I don't know the details, but apparently the public was too sensitive to read about anything Bible-based in comics, even though it's a positive thing in this case. So what happened, is that ten issues later, in issue 19, it was said that the whole "Friend" thing was nothing but an illusion by Satan. I bought that issue, mainly cause I was curious on how they would pull it off with the retcon. They did it so it made a bit of sense, but looking back at Issue 9, it doesn't go. The Devil's dialogue in the epilogue of Issue 9 completely contradicts it, therefore I'm saying that this retcon is invalid. I'd say that the Arch-Demon in Issue 19 was just saying it was an illusion just to mess with Ghost Rider, he is the Prince of Lies after all. It doesn't really matter, since apparently everything is Mephisto, so in that the 70's Ghost Rider series is pretty confusing. But the intent of the writer was this issue, he didn't intend for everything to get a retcon, that was the editor's decision. Some people think it was a right move, I support the writer in that "it was the worst editorial decision by an editor in the history of comics." It won't be undone at this point, but I still enjoyed this issue regardless.

What I'm saying here is that Ghost Rider #9 is one of the greatest comics I've ever read. It combines theology with a superhero-based tale supremely well. I proudly own it in very fine condition, it was worth every penny. I don't care about the retcons that came after, this story stands above them. It's a high quality issue with some amazing writing. If it's one back-issue you need to read, it's Ghost Rider #9.

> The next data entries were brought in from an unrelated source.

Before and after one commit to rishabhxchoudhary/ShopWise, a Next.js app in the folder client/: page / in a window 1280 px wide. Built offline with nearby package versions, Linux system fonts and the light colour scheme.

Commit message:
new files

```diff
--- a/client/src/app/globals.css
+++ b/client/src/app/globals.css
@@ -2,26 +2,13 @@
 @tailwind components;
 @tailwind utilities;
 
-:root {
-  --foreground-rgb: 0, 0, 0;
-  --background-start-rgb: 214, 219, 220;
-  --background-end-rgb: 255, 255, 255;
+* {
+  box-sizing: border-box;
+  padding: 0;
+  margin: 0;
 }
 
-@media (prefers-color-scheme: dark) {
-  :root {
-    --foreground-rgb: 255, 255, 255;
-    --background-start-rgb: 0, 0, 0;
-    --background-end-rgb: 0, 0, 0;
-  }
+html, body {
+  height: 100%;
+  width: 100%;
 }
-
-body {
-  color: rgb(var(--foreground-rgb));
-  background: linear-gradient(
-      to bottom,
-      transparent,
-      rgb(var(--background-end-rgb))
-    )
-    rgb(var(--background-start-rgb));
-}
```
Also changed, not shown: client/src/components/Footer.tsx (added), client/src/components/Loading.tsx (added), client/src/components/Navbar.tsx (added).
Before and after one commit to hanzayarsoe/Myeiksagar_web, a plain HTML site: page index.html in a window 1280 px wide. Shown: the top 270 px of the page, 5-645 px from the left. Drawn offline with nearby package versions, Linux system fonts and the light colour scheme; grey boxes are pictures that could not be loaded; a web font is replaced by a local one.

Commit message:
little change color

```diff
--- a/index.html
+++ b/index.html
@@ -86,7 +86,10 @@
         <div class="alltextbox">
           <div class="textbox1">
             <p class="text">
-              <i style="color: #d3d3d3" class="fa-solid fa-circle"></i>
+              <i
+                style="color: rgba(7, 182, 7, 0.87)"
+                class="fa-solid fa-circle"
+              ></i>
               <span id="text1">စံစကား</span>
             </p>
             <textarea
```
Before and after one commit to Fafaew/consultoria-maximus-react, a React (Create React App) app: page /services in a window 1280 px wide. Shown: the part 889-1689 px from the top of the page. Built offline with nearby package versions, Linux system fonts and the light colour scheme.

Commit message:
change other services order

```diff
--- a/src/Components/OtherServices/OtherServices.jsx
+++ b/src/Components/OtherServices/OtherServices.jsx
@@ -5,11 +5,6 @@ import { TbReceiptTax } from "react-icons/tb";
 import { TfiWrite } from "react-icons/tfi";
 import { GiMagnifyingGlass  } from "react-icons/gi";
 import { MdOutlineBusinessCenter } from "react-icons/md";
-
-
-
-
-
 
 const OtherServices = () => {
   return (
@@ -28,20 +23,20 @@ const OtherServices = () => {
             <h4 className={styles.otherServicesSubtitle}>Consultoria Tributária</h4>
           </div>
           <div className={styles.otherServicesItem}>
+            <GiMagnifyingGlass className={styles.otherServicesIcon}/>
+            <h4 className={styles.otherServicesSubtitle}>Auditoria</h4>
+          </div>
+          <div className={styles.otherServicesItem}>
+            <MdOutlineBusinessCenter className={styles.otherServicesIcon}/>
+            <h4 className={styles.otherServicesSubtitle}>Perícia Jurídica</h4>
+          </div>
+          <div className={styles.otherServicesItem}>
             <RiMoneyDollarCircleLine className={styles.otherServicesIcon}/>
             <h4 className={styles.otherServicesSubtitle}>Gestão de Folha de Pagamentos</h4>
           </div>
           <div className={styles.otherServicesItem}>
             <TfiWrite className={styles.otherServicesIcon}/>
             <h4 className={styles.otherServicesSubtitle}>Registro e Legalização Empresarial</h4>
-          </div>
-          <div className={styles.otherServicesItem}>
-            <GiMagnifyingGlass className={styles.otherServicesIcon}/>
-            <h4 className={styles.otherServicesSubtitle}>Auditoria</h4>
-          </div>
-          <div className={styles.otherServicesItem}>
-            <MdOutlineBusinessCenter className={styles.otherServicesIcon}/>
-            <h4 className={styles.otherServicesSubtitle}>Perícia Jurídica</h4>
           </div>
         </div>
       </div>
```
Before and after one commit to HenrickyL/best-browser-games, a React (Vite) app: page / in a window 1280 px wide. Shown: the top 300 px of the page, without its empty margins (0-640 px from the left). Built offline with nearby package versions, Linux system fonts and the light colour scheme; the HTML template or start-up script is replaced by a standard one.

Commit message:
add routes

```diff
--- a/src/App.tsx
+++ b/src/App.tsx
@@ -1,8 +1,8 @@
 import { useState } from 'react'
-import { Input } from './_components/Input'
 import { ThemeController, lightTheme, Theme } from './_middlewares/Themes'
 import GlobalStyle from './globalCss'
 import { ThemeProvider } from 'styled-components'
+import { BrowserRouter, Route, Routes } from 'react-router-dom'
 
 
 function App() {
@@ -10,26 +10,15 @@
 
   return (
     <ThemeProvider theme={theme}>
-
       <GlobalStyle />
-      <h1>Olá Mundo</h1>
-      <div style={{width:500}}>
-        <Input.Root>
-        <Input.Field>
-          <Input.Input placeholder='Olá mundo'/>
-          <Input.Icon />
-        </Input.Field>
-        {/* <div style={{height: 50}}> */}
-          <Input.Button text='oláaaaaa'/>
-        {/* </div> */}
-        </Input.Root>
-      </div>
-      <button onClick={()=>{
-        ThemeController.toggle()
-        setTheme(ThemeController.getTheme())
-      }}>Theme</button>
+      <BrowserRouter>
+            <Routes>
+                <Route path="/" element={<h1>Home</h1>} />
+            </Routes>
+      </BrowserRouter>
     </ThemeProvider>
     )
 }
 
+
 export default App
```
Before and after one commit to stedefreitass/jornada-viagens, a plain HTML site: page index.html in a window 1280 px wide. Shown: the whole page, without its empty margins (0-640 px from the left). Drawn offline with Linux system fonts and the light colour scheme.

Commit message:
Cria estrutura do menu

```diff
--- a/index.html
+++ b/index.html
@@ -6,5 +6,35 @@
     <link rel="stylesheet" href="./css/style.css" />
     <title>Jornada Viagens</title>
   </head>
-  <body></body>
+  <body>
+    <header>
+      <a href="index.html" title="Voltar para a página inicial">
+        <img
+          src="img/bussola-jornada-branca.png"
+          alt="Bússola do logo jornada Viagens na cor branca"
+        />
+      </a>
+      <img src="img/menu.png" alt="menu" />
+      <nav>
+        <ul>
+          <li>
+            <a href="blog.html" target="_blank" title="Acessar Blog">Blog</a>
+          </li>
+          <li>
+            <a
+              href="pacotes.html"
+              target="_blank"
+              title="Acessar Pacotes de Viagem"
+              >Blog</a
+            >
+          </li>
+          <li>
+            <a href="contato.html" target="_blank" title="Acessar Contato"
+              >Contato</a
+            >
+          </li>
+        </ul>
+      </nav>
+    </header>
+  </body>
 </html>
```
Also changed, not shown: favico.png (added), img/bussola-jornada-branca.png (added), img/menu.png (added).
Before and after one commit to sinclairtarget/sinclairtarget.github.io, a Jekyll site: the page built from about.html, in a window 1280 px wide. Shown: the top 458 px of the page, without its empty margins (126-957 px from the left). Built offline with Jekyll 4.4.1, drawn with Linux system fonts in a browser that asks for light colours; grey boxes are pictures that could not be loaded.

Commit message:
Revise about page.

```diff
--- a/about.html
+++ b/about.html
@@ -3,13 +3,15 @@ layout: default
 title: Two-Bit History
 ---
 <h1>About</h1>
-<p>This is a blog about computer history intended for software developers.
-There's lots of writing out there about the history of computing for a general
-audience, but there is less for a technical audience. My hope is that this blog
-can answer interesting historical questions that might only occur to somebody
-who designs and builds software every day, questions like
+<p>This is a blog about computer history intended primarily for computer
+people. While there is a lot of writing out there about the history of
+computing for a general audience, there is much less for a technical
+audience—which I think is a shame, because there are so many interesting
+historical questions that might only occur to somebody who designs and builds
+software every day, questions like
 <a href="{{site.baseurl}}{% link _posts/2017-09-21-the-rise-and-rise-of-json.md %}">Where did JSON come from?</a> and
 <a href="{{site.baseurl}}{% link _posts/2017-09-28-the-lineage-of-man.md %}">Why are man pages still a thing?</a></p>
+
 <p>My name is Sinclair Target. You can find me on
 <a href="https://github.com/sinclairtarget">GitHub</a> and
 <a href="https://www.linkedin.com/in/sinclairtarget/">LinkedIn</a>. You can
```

An easy 10/10.


  1. i am waiting for this movie long time,but my waiting is just waste 3d iffect also not be awsome i give2.5 star

  2. This issue had the same impact on me. This was at the peak of my childhood, and it had a huge impact.

    What's more I support the physical appearance of Satan. I mean with the horns, wings, red skin, etc. I support this much more than what they love do today which is to give him either a human appearance or an extremely grotesque one. No — I prefer the classic middle ages look as so wonderfully illustrated by Jim Mooney. It's as if they're saying, "yeah...that's right. He REALLY does look like this. What about it?" It's sort of in-your-face in an effective way. And who's to say he DOESN'T look like that? Assuming there's a Satan and he's powerful, I guess he can appear how he wants! The legends come from somewere!

    The Jesus appearance doesn't bother me, either. It was handled well. Tony Isabella, as I understand it, is Catholic and respect his faith.

    Anyway, all this is to say I agree with your thoughts 100%, including the way you've chosen to think of the silly ret-conning. One of the best comics I've ever read.

    1. Thanks Chris. Here's an interview I had last year with Tony Isabella on the comic.

      This comic I have to say is definitely one of the greatest I've read.